All lines below containing "length" are to be listed.

Study material:
= = = = =
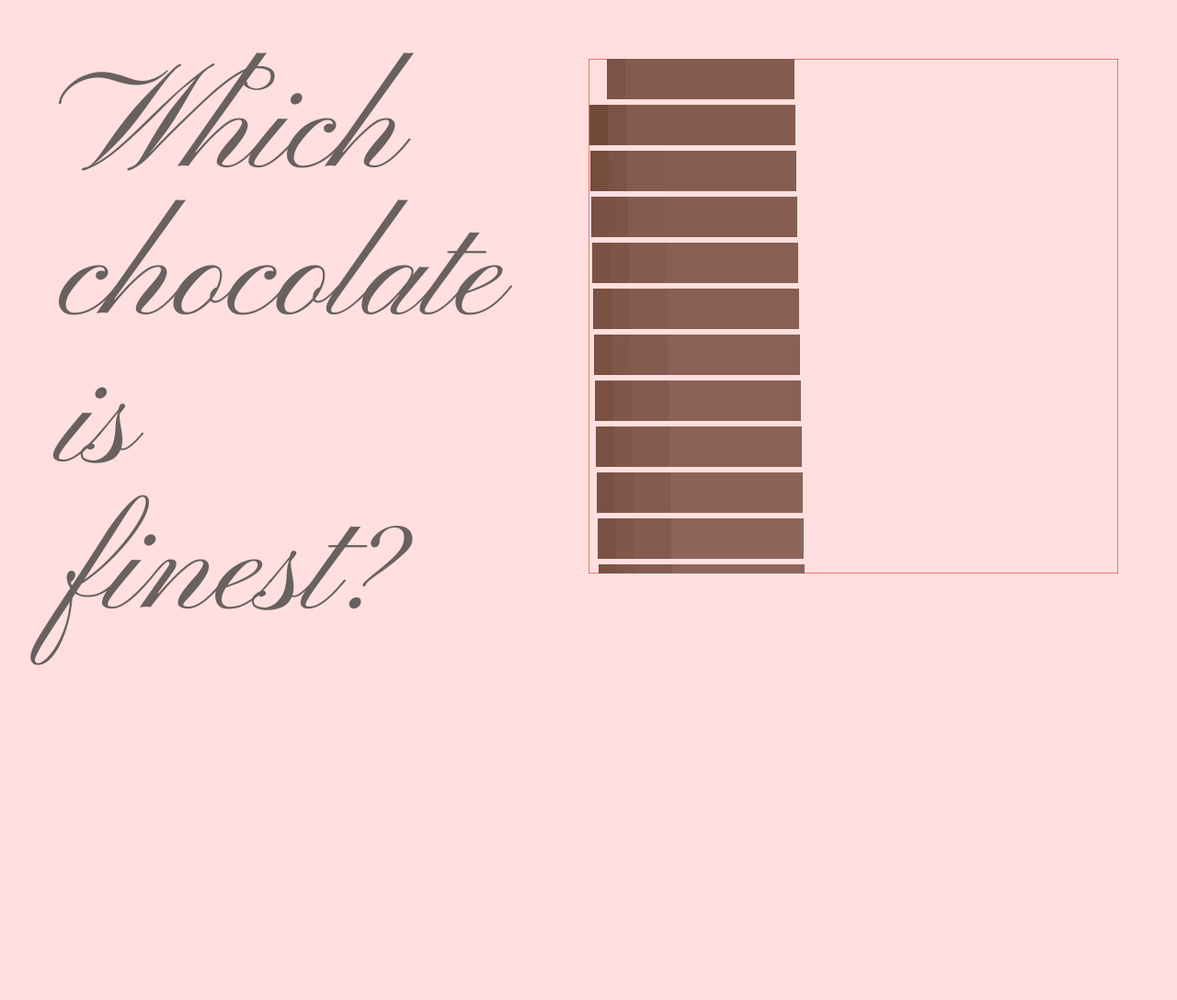
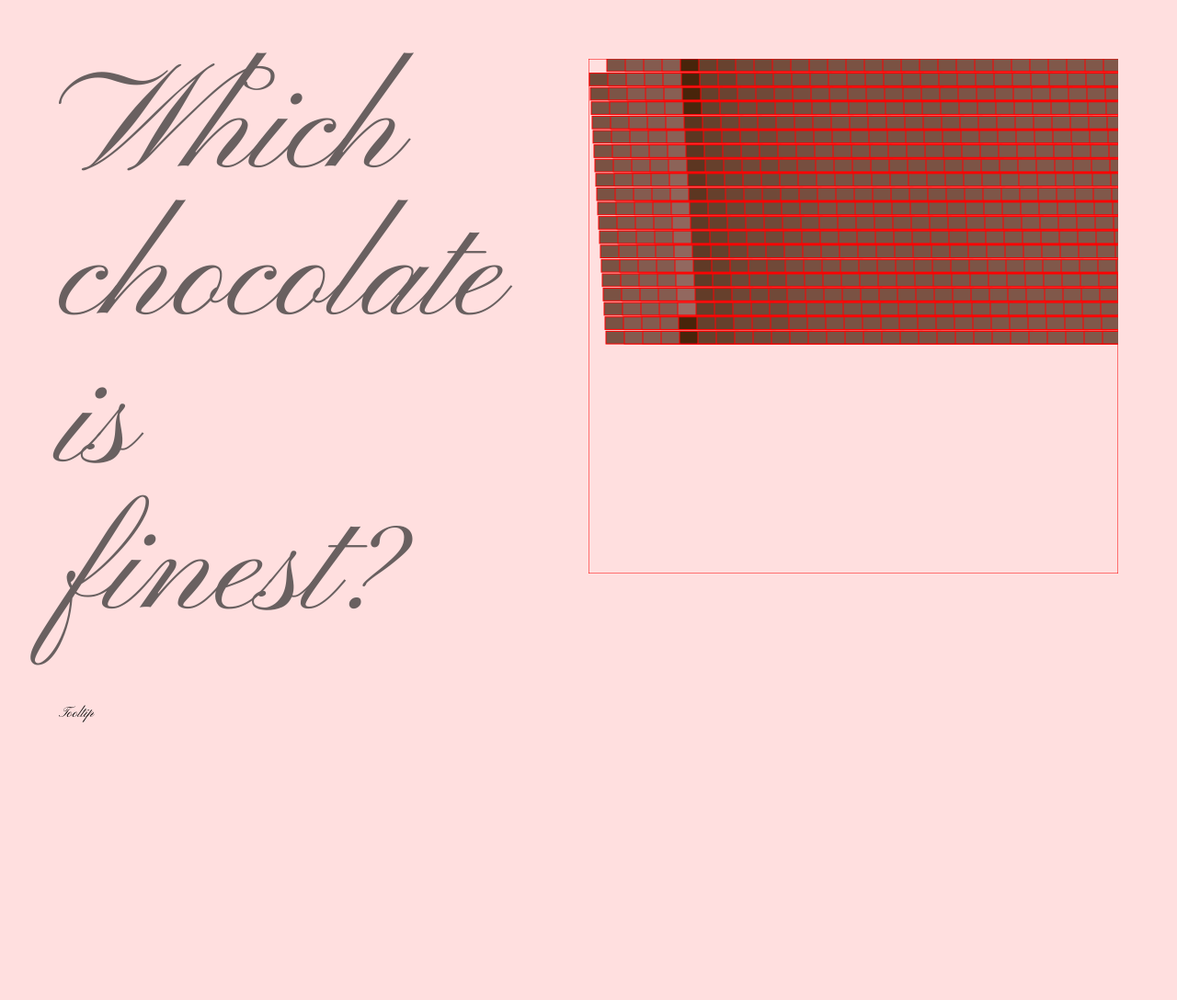
Before and after one commit to NohaKareem/Chocolate-ratings, a plain HTML site: page index.html in a window 1280 px wide. Shown: the whole page at 92% size. Before the commit the page ends 800 px from the top, so only its background shows below. Drawn offline with nearby package versions, Linux system fonts and the light colour scheme.

Commit message:
Merge data, update tooltip.

```diff
--- a/css/main.scss
+++ b/css/main.scss
@@ -21,6 +21,19 @@ body {
 }
 
 .tooltip {
+    margin-top: 5%;
     position: absolute;
     z-index: 3;
+    height: 40%;
+    width: 43%;
+    // background-color: red;
 }
+
+.mouseTooltip {
+    position: absolute;
+    z-index: 3;
+    background-color: white;
+    line-height: 1.5;
+    border-radius: 5px;
+    padding: 10px;
+}
--- a/index.html
+++ b/index.html
@@ -12,7 +12,10 @@
 
     <body>
         <div class="container">
-            <h1>Which chocolate is finest?</h1>
+            <div class="leftPanel">
+                <h1>Which chocolate is finest?</h1>
+                <div class="tooltip">Tooltip</div>
+            </div>
             <div id="vis"></div>
         </div>
 
--- a/js/main.js
+++ b/js/main.js
@@ -1,48 +1,69 @@
 const VIS_HT = window.innerHeight * .7, VIS_WID = window.innerWidth * .45; //~
-const MAX_BOXES_PER_ROW = 20, BOX_HT = 20, MARGIN = 2.5;
-let currRow = 1;
+const MAX_BOXES_PER_ROW = 20, MARGIN = 2.5;
+let currRow = 1, BOX_HT; //~
 
 var dataset = d3.csv('flavors_of_cacao.csv').get((dataset) => {
-	// dataset.forEach(record => console.log('record'));
-	// console.log(dataset[0]['Company (Maker-if known)']);
-	// console.log(dataset[0]['Specific Bean Origin or Bar Name']);
-	// console.log(dataset[0]['REF']);
-	// console.log(dataset[0]['Review Date']);
-	// console.log(dataset[0]['Rating']);
-	// console.log(dataset[0]['Bean Type']);
-	// console.log(dataset[0]['Broad Bean Origin']);
-	// console.log(dataset[0]['Company Location']);
-	console.log(dataset[0]['Rating']);
+	console.log(dataset.length)
+
+	BOX_HT = VIS_HT / (dataset.length / MAX_BOXES_PER_ROW);
+
+	// data cleaning
 	let removePercent = str => { return parseFloat(str.slice(0, -1)); }
 
-	// get unique cocoa vals ~ https://stackoverflow.com/a/35092559/1446598
 	let uniqueCocoaValues = [... new Set(dataset.map(choc => removePercent(choc['Cocoa Percent'])))];
-	console.log(uniqueCocoaValues)
 
+	// helper method to sort by cocoa
 	let sortChocByCocoa = (c1, c2) => { return removePercent(c2['Cocoa Percent']) - removePercent(c1['Cocoa Percent']) }
 
-	console.log((dataset))
 	var cocoaColorScale = d3.scaleLinear().domain([Math.min(...uniqueCocoaValues), Math.max(...uniqueCocoaValues)])//~
 			.range(["#bc8f8f", "#48240a"]);
 
 	// let sortChocByCocoa = (a,b) => { return parseFloat(b.Rating) - parseFloat(a.Rating) }
 	dataset.sort((a,b) => { return b.Rating - a.Rating });
+
+	// 5 stars
 	let fiveStar = dataset.filter(choc => {
 		return (choc.Rating == 5);
-	});
+	}).sort(sortChocByCocoa);
 
-	fiveStar.sort(sortChocByCocoa);
+	// 4 stars
 	let fourStar = dataset.filter(choc => {
-		return (choc.Rating >= 4);
-	});
+		return (choc.Rating >= 4 && choc.Rating < 5);
+	}).sort(sortChocByCocoa);
 
-	fourStar.sort(sortChocByCocoa);
+	console.log(fourStar.length)
 
-	console.log(cocoaColorScale)
+	// 3 stars
+	let threeStar = dataset.filter(choc => {
+		return (choc.Rating >= 3 && choc.Rating < 4);
+	}).sort(sortChocByCocoa);
 
-	let toolTip = d3.select('#vis').append('div')
-		.attr('class', 'tooltip')
+	// 2 stars
+	let twoStar = dataset.filter(choc => {
+		return (choc.Rating >= 2 && choc.Rating < 1);
+	}).sort(sortChocByCocoa);
+
+	// 1 stars
+	let oneStar = dataset.filter(choc => {
+		return (choc.Rating >= 1 && choc.Rating < 2);
+	}).sort(sortChocByCocoa);
+
+	let all_chocolates = fourStar.concat(threeStar.concat(twoStar.concat(oneStar))); //~
+	let sortedChcolates = dataset.sort((c1, c2) => { return c1.Rating - c2.Rating || removePercent(c2['Cocoa Percent']) - removePercent(c1['Cocoa Percent']) });
+	console.log(sortedChcolates)
+	console.log(sortedChcolates[1360])
+	console.log(sortedChcolates[1790])
+	console.log(all_chocolates)
+	console.log(all_chocolates[1360])
+
+	let mouseToolTip = d3.select('#vis').append('div')
+		.attr('class', 'mouseTooltip')
 		.style('opacity', 0)
+
+	// let sideToolTip = d3.select('#vis')
+	// .append('div')
+	// 	.attr('class', 'tooltip')
+	// 	.style('opacity', 0)
 
 	// container
 	var svg = d3.select('#vis')
@@ -64,48 +85,44 @@ var dataset = d3.csv('flavors_of_cacao.csv').get((dataset) => {
 
 	let currWid = fourStar.length < MAX_BOXES_PER_ROW ? VIS_WID / fourStar.length : VIS_WID / MAX_BOXES_PER_ROW;
 	svg.selectAll('rect')
-		.data(fourStar)
+		.data(all_chocolates)
 		.enter()
 		.append('rect')
+
+		// debug
+		.attr('stroke', 'red')
+		.attr('stroke-width', '1')
+
 		.attr('x', (d, i) => {
 			return (i);// * currWid;//~
 			// return (i % MAX_BOXES_PER_ROW) * currWid;
 			// return ((i % MAX_BOXES_PER_ROW) * 50);
-			// return (i * fourStar.length / MAX_BOXES_PER_ROW) + (MARGIN * i);
+			// return (i * all_chocolates.length / MAX_BOXES_PER_ROW) + (MARGIN * i);
 		})
 		.attr('y', (d, i) => { return ((i % MAX_BOXES_PER_ROW) * MARGIN * BOX_HT); })//
-		.attr('width', currWid * 5)//_ => { return currWid; } //return (fourStar.length / MAX_BOXES_PER_ROW) * MARGIN; })
+		.attr('width', currWid * 5)//_ => { return currWid; } //return (all_chocolates.length / MAX_BOXES_PER_ROW) * MARGIN; })
 		.attr('height', BOX_HT * 2.2)
 		.attr('fill', (d) => { return cocoaColorScale(removePercent(d['Cocoa Percent'])); })
 
 		// tooltip
 		.on('mouseover', d => {
-			toolTip.transition()
+			mouseToolTip.transition()
 				.duration(250)//~
 				.style('opacity', 1);
 
-			toolTip.html(`Cocoa:  + ${ d['Cocoa Percent'] }`)
+			mouseToolTip.html(`
+			Cocoa: ${ d['Cocoa Percent'] }
+			<br/>
+			Rating: ${ d['Rating'] }/5
+			`)
 				.style('left', `${ d3.event.pageX }px`)
 				.style('top', `${ d3.event.pageY }px`);
 
+
+			// sideToolTip.html(`Cocoa:  + ${ d['Cocoa Percent'] }`)
+			// 	.style('left', `${ d3.event.pageX }px`)
+			// 	.style('top', `${ d3.event.pageY }px`);
 		})
 
-
-		// svg.selectAll('rect')
-		// .data(fiveStar)
-		// .enter()
-		// .append('rect')
-		// .attr('x', (d, i) => {
-		// 	return (i % MAX_BOXES_PER_ROW) * currWid;
-		// 	// return ((i % MAX_BOXES_PER_ROW) * 50);
-		// 	// return (i * fiveStar.length / MAX_BOXES_PER_ROW) + (MARGIN * i);
-		// })
-		// .attr('y', (d, i)=> { return ((i % MAX_BOXES_PER_ROW) * MARGIN * BOX_HT); })//
-		// .attr('width', _ => { return (fiveStar.length / MAX_BOXES_PER_ROW) * MARGIN; })
-		// .attr('height', BOX_HT * 2)
-		// .attr('fill', (d) => { return cocoaColorScale(removePercent(d['Cocoa Percent']));
-		// 	// d['Cocoa Percent'] * 0.5
-		// })
-
-		console.log(fourStar.length / MAX_BOXES_PER_ROW)
+		console.log(all_chocolates.length / MAX_BOXES_PER_ROW)
 });
```
Also changed, not shown: css/main.css, readme.md, 1 other file.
= = = = =
Answer space:
+	console.log(dataset.length)
+	BOX_HT = VIS_HT / (dataset.length / MAX_BOXES_PER_ROW);
+	console.log(fourStar.length)
 	let currWid = fourStar.length < MAX_BOXES_PER_ROW ? VIS_WID / fourStar.length : VIS_WID / MAX_BOXES_PER_ROW;
-			// return (i * fourStar.length / MAX_BOXES_PER_ROW) + (MARGIN * i);
+			// return (i * all_chocolates.length / MAX_BOXES_PER_ROW) + (MARGIN * i);
-		.attr('width', currWid * 5)//_ => { return currWid; } //return (fourStar.length / MAX_BOXES_PER_ROW) * MARGIN; })
+		.attr('width', currWid * 5)//_ => { return currWid; } //return (all_chocolates.length / MAX_BOXES_PER_ROW) * MARGIN; })
-		// 	// return (i * fiveStar.length / MAX_BOXES_PER_ROW) + (MARGIN * i);
-		// .attr('width', _ => { return (fiveStar.length / MAX_BOXES_PER_ROW) * MARGIN; })
-		console.log(fourStar.length / MAX_BOXES_PER_ROW)
+		console.log(all_chocolates.length / MAX_BOXES_PER_ROW)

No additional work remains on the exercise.